If f' is the derivative of f, then f is the antiderivative of f'. To find the antiderivative of a function we need to perform some kind of reverse differentiation. Learn about it here.
Indefinite integrals (or antiderivatives) are really just backward differentiation. Therefore, the indefinite integral of eˣ is eˣ+c, the indefinite integral of 1/x is ln(x)+c, the indefinite integral of sin(x) is -cos(x)+c, and the indefinite integral of cos(x) is sin(x)+c.
The fundamental theorem tells us how we can evaluate definite integrals. Now let us put this to use and evaluate some!
u-substitution is an extremely useful technique.
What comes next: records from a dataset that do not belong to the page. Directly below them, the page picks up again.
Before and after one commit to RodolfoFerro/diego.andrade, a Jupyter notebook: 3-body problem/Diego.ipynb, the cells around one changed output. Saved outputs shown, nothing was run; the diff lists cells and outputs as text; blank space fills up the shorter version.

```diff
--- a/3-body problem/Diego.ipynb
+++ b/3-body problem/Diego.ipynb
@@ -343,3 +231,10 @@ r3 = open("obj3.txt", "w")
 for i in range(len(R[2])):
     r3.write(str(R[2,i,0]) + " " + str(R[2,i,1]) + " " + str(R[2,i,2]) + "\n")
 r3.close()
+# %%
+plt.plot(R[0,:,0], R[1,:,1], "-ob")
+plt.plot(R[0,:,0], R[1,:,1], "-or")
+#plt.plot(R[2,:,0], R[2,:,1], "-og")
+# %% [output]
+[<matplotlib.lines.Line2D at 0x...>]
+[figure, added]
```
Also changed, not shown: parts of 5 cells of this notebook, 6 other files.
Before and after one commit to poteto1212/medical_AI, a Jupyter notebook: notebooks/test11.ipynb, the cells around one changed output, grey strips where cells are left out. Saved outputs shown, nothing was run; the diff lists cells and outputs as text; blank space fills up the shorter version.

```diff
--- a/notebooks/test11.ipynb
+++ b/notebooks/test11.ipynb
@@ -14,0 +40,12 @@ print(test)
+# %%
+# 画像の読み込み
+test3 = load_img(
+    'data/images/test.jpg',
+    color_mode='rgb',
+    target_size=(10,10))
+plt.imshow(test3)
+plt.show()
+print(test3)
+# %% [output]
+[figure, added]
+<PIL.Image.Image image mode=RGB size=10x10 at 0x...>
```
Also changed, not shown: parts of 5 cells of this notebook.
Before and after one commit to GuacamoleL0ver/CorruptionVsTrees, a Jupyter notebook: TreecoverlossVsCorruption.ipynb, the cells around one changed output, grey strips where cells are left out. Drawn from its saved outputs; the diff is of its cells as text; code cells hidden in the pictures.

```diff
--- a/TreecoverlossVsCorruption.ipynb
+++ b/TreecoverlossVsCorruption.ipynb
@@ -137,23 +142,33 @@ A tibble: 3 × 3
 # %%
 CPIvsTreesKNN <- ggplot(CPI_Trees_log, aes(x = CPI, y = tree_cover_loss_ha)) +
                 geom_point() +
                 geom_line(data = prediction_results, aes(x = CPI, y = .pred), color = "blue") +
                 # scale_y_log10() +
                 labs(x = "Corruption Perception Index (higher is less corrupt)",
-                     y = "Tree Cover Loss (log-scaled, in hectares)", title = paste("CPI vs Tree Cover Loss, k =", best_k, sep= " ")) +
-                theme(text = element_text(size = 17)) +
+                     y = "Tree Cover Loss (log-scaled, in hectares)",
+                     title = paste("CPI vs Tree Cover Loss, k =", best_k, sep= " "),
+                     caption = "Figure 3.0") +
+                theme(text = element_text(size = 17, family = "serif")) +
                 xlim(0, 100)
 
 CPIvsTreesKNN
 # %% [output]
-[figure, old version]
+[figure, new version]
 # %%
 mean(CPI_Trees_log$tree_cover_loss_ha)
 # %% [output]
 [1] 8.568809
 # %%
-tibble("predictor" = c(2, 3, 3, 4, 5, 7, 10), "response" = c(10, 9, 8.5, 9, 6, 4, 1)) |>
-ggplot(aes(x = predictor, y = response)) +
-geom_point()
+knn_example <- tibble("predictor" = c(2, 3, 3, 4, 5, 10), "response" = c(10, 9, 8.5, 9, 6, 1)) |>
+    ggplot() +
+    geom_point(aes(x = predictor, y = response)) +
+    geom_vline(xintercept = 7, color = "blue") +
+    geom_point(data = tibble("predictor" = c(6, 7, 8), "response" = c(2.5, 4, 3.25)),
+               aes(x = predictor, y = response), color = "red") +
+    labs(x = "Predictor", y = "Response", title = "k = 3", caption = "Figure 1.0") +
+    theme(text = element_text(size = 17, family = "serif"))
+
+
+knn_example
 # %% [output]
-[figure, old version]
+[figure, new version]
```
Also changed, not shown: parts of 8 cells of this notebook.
Harnessing the power of the chain rule, it allows us to define a new variable (common denoted by the letter u) as a function of x, and obtain a new expression which is (hopefully) easier to integrate.
The area under a rate function gives the net change. This result of the fundamental theorem of calculus is being put here to use with some real-world problems.

About this unit

Certain ideas in physics require the prior knowledge of integration. The big idea of integral calculus is the calculation of the area under a curve using integrals. Let's do a fundamental course of integration.